Twenty-five years ago, how many people were thinking about the internet on a daily basis? Now you can find everything, including technical and instruction manuals, online. But some things never change. Users still need instructions and warnings to guide them in the safe and proper use of products. Good design, clear instructions and warnings, placement of graphics, all the traditional elements hold true whether designing for print or online materials. And technical writers still need those two most valuable commodities—time and information—to do their jobs well.
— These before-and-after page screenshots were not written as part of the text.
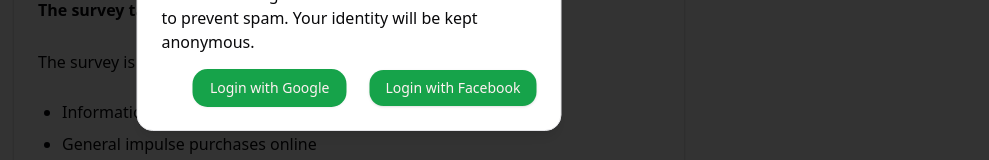
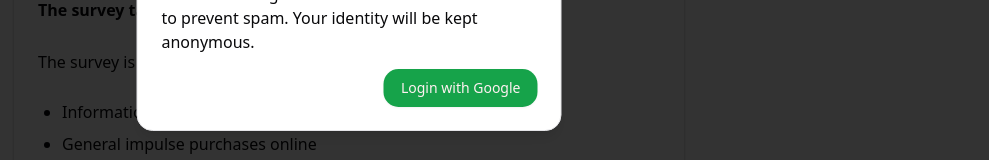
Before and after one commit to Grymse/survey, a React (Vite) app: page / in a window 1280 px wide. Shown: the part 373-533 px from the top of the page, without its empty margins (291-1280 px from the left). Built offline with nearby package versions, Linux system fonts and the light colour scheme; no server answers.

Commit message:
Remove Facebook login option

```diff
--- a/src/components/login/LoginModal.tsx
+++ b/src/components/login/LoginModal.tsx
@@ -16,7 +16,7 @@
         </p>
       <DialogFooter className="flex gap-4 justify-between w-full">
         <Button onClick={db.signinWithGoogle}>Login with Google </Button>
-        <Button onClick={db.signinWithFacebook}>Login with Facebook</Button>
+        {/* <Button onClick={db.signinWithFacebook}>Login with Facebook</Button> */}
     </DialogFooter>
     </DialogContent>
   </Dialog>
```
Another constant, Writing and Designing Manuals and Warnings, now in its fourth edition, offers real-world guidance based on real-world know-how for the development of product documentation.
See What’s New in the Fourth Edition:
Backed by Research and Collective Experience
Drawn from the collective experience of hundreds of technical writers, graphic artists, and product safety engineers, along with the author’s nearly 30 years of experience helping companies improve instructions and warnings, this how-to book covers every aspect of developing state-of-the-art product manuals and safety warnings. Filled with examples that show how good manuals and effective warnings can add value to your company’s products and build repeat business, while at the same time reducing liability exposure, the text demonstrates how to create manuals that give products a competitive edge and improve customer satisfaction. Solidly grounded in research, but not a stuffy academic treatise, this down-to-earth, practical book is a survival guide for writers in the real world of short deadlines and tight budgets.
Who Needs a Manual?
Why All These Manuals?
Who Reads a Manual?
Is Anybody Out There?
What Do They Want?
How Do They Use Manuals? Designing for Content and Context
Checklist: Knowing Your User
What’s In and What’s Out
Content and Organization
Focus on the Need-to-Know
Cookbooks, Not Novels
Are You Smarter than a Fifth-Grader?
Writing Strategies That Work
How Do I Find…?
Checklist: Content and Organization
What You See Is What You Read…Or Not
Make the Manual Look Easy to Read
Headings: A Map for Your Reader
Other Signposts for Your Reader
Paving the Road for Your Readers
Making the Manual Physically Easy to Use
Checklist: Make It Easy for Your Readers
A Picture Is Worth…It Depends
When to Use Graphics
What Kind of Graphics Should I Use?
Making Graphics Work
Integrating Graphics and Text
Checklist: Effective Graphic Design
Thinking Outside the Books
Putting It on the Internet
Instructional Videos and DVDs
Picture This: The No-Words Manual
Is One Enough? When You Need Multiple Manuals
Installation, Service, and Maintenance Manuals
Manuals for Custom Machinery
Checklist: Alternatives and Specialty Manuals
Who Writes a Manual?
Technical Writers—Rodney Dangerfield No More
Writing Manuals Is a Team Sport
Playing Well with Others: Marketing, Legal, Design, Manufacturing
How Well Can You Juggle? Managing Documentation Projects
Checklist: Writers and Documentation Projects
Manuals in the Global Marketplace
The Challenge of a Global Economy
The User Spectrum Expands…Again
International Regulations and Standards
Checklist: Manuals for Global Markets
Product Safety and Liability Prevention
Products Liability Law: What You Don’t Know Can Hurt You
Warnings—They’re Not All Wacky (But Some Sure Are!)
Hazard Analysis: The First Step in Product Safety
Responding to Hazards
Other Safety Resources
Managing the Postsale Duty to Warn
Checklist: Managing Product Safety
Warnings That Work
What Should a Warning Do?
The Anatomy of a Warning Label
Testing Your Warnings
Checklist: Make Your Warnings Work
Integrated Product Safety
Designing Safety into the Product
Delivering a Consistent Safety Message
Product Safety in the Real World: Case Study
Checklist: Integrating Product Safety